● About this task
The lines to copy are those in the records below that hold the word "assets".

● Provided information
━━━━━━━━━━━━━━━━━━━━━━━━━━━━━━

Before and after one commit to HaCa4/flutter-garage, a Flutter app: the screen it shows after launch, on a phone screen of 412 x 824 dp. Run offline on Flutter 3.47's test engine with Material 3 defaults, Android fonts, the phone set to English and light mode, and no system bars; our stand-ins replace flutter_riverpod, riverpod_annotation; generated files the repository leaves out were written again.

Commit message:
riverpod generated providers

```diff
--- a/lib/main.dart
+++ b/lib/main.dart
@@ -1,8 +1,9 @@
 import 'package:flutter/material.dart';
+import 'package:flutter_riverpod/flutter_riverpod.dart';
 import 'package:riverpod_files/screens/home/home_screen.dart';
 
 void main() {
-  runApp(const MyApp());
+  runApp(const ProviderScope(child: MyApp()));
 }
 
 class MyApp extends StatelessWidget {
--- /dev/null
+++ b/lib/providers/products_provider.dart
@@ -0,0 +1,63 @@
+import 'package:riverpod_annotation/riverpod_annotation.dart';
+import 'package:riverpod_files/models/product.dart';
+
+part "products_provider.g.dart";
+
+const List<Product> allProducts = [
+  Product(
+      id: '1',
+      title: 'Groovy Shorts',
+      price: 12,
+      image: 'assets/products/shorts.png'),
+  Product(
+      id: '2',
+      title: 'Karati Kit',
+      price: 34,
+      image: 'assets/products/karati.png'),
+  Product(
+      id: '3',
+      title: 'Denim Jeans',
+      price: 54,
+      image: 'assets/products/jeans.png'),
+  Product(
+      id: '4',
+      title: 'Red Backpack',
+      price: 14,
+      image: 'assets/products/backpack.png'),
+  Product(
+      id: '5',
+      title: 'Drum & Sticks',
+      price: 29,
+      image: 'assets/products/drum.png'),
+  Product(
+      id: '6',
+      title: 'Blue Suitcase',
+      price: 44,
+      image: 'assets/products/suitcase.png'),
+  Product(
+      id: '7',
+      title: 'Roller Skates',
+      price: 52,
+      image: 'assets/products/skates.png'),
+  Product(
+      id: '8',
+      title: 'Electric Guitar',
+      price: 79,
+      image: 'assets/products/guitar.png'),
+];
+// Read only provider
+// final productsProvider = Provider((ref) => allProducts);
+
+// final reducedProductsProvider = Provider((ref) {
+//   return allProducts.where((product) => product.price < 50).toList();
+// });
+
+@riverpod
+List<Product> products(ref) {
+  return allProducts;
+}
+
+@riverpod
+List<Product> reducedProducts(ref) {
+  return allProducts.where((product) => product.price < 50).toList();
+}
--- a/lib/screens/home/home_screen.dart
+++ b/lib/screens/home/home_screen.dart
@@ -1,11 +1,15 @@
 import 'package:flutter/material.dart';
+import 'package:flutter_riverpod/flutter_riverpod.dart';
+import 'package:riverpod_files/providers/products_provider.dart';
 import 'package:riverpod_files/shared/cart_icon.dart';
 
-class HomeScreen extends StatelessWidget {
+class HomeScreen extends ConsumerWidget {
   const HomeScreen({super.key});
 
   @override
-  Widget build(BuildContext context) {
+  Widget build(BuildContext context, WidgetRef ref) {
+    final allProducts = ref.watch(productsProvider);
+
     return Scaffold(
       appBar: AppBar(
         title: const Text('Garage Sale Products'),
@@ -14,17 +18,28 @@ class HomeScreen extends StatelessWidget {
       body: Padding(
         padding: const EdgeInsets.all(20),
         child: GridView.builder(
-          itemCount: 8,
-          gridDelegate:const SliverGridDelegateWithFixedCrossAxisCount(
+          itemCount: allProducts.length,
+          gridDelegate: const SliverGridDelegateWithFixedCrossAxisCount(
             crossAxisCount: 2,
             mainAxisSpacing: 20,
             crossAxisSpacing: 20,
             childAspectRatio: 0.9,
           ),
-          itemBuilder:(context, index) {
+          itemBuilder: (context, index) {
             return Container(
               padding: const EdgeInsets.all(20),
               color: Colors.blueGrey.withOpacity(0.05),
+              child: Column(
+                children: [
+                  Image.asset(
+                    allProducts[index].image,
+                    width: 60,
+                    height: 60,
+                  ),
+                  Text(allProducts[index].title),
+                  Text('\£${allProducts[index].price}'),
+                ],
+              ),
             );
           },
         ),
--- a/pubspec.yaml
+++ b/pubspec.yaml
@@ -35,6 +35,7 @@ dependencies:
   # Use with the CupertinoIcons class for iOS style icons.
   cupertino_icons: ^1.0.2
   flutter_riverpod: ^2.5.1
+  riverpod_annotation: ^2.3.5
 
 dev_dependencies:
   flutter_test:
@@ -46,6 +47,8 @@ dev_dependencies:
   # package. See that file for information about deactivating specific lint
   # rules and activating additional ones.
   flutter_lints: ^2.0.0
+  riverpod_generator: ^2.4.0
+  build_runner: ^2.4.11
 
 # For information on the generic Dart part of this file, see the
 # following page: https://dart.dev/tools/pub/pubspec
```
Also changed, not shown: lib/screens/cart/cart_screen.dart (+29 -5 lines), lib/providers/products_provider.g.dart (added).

━━━━━━━━━━━━━━━━━━━━━━━━━━━━━━

● Task solution
+      image: 'assets/products/shorts.png'),
+      image: 'assets/products/karati.png'),
+      image: 'assets/products/jeans.png'),
+      image: 'assets/products/backpack.png'),
+      image: 'assets/products/drum.png'),
+      image: 'assets/products/suitcase.png'),
+      image: 'assets/products/skates.png'),
+      image: 'assets/products/guitar.png'),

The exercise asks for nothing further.